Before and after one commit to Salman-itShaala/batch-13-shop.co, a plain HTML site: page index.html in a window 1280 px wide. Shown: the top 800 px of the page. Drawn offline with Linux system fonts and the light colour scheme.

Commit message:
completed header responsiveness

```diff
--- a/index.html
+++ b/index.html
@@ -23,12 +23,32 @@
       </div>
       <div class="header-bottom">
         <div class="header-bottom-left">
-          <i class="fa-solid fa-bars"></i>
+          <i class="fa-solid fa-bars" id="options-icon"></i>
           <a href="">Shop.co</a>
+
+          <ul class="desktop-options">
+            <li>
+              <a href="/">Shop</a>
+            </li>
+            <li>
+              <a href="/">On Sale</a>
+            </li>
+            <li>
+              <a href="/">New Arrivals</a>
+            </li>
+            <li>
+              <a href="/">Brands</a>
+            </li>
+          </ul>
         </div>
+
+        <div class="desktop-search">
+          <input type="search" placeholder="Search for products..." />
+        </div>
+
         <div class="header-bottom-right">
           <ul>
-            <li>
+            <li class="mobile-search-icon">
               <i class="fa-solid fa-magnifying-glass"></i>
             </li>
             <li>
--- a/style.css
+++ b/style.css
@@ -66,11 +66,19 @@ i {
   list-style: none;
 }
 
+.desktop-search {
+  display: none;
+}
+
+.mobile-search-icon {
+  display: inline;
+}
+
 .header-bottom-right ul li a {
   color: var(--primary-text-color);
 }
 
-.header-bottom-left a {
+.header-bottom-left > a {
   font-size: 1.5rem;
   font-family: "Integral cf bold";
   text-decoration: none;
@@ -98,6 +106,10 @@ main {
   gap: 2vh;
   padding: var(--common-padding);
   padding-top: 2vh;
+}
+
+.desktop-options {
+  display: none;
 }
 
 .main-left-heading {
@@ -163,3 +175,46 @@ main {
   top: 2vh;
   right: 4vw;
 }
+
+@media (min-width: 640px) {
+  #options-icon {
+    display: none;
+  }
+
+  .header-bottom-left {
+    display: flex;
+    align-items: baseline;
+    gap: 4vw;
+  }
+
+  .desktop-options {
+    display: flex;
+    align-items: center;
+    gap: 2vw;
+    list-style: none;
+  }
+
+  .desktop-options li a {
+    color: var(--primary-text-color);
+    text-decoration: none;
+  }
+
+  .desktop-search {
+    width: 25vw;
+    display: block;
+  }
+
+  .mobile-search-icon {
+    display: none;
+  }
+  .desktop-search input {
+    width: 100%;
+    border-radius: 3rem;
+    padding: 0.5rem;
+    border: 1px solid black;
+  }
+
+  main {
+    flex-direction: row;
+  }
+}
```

▶ **Exercise instructions**
Give the number of lines in the entries that hold the string "bottom", and add nothing else.

▶ **Exercise output**
7